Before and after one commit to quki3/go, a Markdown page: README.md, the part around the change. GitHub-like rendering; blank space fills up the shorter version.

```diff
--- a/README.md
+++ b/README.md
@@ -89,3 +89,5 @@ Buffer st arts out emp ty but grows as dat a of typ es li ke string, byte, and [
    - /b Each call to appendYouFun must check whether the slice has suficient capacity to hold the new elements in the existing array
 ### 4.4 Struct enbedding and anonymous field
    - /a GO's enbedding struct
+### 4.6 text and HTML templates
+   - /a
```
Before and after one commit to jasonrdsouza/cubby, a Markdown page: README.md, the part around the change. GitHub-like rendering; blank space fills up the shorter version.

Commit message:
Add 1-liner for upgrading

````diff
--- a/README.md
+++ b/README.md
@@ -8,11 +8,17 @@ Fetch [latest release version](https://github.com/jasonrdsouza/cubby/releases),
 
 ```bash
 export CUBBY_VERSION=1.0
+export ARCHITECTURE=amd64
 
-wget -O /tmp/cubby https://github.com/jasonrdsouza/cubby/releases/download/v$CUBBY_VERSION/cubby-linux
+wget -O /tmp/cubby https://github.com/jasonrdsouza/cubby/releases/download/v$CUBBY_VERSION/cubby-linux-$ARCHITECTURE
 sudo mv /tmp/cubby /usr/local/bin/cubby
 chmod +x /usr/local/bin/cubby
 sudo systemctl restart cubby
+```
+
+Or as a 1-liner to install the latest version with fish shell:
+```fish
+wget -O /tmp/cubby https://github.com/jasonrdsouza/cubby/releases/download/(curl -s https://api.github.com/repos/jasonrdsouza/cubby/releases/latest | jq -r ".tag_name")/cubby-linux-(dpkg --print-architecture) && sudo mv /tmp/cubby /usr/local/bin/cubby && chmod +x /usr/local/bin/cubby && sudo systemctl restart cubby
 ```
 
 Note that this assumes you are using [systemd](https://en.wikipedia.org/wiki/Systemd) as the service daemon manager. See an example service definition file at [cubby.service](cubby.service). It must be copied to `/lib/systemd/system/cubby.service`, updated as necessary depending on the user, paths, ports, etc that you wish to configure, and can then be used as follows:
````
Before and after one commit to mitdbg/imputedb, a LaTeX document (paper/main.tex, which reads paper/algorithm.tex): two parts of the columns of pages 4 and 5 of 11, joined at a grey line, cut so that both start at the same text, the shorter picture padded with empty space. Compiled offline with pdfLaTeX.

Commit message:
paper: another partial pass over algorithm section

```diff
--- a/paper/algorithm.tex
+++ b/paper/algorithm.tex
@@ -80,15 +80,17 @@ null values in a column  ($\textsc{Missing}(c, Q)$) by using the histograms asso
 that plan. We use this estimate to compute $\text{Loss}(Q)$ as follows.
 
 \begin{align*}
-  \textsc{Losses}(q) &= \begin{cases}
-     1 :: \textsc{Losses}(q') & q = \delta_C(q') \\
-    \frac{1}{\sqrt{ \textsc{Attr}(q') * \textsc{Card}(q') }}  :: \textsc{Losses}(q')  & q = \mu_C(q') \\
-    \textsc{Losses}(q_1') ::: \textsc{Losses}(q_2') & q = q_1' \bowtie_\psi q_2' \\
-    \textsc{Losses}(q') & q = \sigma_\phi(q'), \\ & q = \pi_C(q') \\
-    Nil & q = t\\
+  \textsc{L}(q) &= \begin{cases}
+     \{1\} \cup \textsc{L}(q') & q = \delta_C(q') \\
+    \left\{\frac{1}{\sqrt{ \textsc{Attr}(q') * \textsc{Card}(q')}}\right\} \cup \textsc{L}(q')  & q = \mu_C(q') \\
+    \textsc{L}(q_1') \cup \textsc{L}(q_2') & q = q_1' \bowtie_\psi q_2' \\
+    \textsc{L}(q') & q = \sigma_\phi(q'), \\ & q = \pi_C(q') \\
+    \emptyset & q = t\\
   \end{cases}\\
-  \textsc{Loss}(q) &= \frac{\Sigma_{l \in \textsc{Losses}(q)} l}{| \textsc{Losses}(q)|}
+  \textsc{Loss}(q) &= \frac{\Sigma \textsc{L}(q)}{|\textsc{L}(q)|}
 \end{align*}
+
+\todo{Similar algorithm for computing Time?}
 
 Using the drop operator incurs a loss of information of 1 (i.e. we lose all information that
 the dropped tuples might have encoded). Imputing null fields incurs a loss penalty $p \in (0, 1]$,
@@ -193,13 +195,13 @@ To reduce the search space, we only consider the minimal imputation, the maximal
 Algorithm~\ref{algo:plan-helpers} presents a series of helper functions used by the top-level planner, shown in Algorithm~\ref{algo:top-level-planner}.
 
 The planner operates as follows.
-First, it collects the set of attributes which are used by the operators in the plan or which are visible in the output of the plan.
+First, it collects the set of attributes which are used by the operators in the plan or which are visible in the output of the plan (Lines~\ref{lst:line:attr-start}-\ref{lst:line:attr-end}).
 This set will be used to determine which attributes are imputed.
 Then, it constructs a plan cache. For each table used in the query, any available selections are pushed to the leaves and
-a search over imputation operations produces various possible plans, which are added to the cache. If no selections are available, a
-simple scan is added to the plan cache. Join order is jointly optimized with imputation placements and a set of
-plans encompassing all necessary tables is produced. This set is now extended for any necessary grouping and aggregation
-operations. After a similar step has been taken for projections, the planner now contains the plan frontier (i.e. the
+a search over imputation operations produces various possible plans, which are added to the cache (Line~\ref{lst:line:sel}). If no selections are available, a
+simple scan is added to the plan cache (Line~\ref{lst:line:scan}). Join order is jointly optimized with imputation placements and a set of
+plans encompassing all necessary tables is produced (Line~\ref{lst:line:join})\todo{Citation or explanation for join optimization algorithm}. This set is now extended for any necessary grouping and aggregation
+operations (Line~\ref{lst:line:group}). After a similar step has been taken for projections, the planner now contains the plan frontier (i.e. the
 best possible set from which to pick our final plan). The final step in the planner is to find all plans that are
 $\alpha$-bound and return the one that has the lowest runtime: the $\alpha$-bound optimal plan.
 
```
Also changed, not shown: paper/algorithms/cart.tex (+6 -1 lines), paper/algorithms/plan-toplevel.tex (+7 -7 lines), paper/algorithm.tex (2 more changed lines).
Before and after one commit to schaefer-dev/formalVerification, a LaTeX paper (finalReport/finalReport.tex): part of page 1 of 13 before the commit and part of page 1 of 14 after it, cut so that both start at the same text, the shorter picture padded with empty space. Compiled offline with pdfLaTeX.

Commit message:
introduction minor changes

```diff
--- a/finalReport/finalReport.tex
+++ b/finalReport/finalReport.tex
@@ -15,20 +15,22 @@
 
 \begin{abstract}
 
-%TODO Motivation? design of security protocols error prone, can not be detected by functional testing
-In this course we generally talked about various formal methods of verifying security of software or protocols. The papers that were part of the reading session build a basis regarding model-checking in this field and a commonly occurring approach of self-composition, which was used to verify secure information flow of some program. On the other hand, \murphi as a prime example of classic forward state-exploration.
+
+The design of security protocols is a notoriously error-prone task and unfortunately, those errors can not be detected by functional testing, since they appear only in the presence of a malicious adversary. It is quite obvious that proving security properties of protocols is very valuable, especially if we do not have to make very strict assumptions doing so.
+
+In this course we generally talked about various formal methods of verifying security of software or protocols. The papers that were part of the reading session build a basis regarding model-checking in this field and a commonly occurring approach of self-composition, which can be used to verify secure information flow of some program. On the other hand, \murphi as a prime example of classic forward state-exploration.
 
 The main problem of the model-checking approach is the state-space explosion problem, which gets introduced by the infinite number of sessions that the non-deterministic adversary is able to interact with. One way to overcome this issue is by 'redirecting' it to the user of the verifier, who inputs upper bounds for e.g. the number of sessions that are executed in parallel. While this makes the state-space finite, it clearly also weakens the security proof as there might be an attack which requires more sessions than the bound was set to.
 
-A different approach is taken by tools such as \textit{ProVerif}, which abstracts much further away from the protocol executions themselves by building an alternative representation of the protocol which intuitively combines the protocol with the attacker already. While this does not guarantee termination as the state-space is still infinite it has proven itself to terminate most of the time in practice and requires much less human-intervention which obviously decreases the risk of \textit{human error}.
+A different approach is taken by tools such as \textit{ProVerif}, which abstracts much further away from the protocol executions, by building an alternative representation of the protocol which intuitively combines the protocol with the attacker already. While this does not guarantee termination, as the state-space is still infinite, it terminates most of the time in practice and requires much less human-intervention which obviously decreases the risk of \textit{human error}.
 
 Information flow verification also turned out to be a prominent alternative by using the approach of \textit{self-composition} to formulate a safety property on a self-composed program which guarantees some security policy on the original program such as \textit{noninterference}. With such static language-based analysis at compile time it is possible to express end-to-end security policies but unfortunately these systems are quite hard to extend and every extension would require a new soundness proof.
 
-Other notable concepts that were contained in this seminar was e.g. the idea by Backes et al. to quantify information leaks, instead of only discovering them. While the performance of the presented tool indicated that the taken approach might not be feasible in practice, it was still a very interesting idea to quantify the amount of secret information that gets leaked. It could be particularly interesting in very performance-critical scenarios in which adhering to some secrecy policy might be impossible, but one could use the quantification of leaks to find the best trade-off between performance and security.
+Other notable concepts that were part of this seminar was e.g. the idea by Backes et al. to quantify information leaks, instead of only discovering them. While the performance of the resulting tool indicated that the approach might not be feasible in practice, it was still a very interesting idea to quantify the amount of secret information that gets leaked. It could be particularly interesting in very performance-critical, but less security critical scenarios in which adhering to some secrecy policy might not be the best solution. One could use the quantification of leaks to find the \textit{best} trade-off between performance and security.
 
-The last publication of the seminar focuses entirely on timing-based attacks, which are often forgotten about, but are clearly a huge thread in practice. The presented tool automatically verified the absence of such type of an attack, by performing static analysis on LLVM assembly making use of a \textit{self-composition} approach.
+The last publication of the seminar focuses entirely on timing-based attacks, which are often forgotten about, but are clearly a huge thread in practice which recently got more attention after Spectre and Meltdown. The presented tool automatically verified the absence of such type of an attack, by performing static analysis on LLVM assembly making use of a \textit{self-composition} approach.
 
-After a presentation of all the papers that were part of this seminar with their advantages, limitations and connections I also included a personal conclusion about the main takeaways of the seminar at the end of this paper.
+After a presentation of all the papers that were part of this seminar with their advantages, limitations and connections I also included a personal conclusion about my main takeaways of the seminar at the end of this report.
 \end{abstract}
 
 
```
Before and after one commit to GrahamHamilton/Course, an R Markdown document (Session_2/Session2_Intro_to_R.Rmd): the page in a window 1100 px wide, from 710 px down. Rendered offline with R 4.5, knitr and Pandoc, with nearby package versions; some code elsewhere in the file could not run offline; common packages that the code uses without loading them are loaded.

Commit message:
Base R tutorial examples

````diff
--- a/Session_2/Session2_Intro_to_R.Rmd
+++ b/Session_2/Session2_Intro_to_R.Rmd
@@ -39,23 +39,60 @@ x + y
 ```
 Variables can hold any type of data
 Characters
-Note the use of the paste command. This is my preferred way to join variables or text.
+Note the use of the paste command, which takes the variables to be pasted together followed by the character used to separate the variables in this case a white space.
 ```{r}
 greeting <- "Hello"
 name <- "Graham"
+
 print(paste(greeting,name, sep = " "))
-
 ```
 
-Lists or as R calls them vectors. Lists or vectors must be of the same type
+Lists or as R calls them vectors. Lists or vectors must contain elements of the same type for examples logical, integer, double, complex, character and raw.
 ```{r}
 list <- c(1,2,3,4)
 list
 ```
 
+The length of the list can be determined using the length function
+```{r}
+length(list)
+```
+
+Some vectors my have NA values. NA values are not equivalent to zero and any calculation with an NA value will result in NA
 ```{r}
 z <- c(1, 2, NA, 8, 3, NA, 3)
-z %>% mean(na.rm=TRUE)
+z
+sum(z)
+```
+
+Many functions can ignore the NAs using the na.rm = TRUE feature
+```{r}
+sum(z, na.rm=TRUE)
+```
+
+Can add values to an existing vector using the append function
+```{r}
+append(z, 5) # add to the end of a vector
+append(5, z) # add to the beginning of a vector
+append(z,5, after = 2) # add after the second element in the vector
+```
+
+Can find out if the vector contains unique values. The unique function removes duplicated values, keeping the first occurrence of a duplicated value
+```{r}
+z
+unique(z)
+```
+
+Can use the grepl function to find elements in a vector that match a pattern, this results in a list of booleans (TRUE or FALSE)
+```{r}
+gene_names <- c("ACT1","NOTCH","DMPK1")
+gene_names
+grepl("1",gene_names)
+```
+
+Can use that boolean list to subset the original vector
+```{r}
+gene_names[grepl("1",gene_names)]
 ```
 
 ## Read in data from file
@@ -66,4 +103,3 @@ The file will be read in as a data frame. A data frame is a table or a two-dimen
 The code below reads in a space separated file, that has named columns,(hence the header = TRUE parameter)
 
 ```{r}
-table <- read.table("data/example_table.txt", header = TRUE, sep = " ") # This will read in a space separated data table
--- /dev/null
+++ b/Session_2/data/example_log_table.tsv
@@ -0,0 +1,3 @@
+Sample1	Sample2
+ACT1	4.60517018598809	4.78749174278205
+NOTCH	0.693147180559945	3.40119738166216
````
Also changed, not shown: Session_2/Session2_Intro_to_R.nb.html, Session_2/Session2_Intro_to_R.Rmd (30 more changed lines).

* * *

Required action: Pull every line containing "Note" from the entries above and copy it.

Solution:
 Note that this assumes you are using [systemd](https://en.wikipedia.org/wiki/Systemd) as the service daemon manager. See an example service definition file at [cubby.service](cubby.service). It must be copied to `/lib/systemd/system/cubby.service`, updated as necessary depending on the user, paths, ports, etc that you wish to configure, and can then be used as follows:
-Note the use of the paste command. This is my preferred way to join variables or text.
+Note the use of the paste command, which takes the variables to be pasted together followed by the character used to separate the variables in this case a white space.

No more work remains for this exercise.